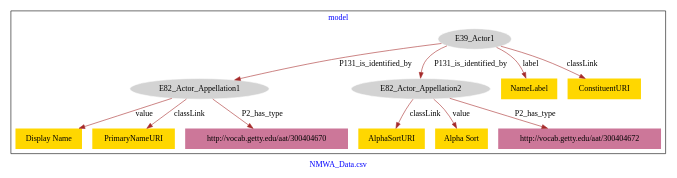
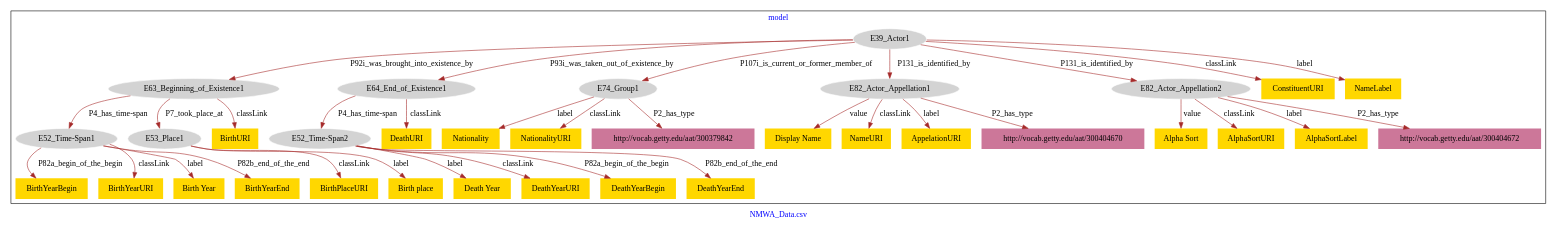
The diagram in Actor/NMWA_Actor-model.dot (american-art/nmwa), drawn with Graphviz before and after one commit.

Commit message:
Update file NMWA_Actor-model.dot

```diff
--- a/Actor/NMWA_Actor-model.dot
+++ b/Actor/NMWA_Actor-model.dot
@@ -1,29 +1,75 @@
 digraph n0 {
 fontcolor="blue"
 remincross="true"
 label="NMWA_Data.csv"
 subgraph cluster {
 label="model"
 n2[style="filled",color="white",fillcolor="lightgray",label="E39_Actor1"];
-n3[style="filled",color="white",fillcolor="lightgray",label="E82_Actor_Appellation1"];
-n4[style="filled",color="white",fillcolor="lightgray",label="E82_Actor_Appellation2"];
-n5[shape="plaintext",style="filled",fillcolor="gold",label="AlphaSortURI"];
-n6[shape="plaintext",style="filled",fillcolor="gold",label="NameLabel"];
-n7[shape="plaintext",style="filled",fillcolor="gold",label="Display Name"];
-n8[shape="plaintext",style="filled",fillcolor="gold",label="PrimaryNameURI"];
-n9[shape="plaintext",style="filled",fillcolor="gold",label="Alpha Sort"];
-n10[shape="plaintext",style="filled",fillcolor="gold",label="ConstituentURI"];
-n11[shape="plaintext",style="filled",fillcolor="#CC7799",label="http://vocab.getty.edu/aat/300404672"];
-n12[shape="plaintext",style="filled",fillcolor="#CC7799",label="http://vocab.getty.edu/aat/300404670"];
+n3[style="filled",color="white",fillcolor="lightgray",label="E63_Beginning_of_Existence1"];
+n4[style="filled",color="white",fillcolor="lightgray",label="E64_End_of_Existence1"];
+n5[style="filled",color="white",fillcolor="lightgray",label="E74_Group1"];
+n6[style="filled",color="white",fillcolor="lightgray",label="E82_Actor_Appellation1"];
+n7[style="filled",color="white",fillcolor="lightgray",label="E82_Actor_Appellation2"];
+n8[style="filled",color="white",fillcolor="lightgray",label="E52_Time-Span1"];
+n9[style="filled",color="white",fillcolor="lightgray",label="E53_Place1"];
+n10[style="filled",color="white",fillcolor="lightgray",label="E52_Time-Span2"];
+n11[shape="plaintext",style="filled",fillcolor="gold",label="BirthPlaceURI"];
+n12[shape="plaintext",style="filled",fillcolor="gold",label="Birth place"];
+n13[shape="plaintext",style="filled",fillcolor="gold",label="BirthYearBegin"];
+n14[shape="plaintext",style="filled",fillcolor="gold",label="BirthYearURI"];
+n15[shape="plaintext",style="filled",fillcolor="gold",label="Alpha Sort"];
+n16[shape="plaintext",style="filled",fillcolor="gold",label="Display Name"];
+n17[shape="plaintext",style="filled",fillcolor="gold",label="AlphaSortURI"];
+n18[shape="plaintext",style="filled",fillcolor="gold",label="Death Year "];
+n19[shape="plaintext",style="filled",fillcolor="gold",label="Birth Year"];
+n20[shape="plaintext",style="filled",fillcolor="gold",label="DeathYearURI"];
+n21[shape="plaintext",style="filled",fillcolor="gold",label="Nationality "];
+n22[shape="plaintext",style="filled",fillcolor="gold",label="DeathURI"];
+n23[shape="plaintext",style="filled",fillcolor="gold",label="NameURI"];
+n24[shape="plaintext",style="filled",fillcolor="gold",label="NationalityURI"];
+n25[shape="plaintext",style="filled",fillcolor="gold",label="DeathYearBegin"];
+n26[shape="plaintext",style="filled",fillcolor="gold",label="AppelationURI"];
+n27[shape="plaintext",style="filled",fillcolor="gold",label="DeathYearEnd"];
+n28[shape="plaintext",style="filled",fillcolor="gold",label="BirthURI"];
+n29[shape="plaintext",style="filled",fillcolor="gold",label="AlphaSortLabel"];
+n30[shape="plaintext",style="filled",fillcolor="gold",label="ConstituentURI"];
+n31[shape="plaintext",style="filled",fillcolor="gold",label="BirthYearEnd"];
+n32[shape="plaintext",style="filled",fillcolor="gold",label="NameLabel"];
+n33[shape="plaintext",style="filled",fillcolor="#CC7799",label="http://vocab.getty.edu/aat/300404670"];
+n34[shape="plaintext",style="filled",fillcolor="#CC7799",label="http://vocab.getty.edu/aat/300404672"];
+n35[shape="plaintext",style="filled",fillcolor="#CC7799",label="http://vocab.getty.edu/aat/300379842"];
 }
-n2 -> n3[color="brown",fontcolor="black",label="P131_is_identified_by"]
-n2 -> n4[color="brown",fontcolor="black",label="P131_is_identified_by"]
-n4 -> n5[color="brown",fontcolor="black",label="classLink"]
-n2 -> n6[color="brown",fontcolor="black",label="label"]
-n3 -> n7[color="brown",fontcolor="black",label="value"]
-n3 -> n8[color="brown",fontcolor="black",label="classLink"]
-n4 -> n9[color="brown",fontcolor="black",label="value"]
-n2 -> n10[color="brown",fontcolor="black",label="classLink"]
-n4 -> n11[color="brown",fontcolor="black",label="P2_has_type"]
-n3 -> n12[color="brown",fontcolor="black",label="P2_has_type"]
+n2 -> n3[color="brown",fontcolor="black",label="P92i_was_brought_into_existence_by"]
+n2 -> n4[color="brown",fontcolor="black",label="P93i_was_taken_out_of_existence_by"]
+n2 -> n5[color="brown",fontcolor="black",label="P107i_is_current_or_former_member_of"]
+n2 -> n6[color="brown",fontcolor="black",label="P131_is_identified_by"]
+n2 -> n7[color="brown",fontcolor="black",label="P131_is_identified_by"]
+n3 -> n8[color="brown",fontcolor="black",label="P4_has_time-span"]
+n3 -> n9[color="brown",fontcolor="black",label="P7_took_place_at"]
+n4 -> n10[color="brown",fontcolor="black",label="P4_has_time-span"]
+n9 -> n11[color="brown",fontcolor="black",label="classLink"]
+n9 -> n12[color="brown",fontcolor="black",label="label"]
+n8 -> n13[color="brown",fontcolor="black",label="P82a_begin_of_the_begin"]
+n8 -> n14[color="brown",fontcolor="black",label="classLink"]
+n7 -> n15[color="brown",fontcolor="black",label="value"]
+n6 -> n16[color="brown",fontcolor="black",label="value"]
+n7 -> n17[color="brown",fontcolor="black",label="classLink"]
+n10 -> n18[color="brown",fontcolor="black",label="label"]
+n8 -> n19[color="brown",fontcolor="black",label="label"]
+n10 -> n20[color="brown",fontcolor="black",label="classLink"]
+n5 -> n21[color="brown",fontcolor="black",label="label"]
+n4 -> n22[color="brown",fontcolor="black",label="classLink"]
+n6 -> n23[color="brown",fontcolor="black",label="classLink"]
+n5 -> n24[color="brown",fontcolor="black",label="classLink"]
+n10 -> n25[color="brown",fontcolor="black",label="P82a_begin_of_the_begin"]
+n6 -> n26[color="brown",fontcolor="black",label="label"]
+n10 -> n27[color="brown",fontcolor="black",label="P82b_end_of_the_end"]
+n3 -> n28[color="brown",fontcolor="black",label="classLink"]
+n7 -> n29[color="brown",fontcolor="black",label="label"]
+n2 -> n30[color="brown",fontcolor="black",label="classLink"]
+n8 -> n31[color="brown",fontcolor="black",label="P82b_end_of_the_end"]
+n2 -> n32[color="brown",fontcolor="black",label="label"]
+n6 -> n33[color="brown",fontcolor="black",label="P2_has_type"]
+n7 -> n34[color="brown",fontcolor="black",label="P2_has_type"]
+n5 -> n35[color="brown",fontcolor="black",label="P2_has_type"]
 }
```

----------------

▶ _Task objective_: Each line of the material that contains the string "AlphaSortURI" has to be copied out.

▶ _Answer space_:
-n5[shape="plaintext",style="filled",fillcolor="gold",label="AlphaSortURI"];
+n17[shape="plaintext",style="filled",fillcolor="gold",label="AlphaSortURI"];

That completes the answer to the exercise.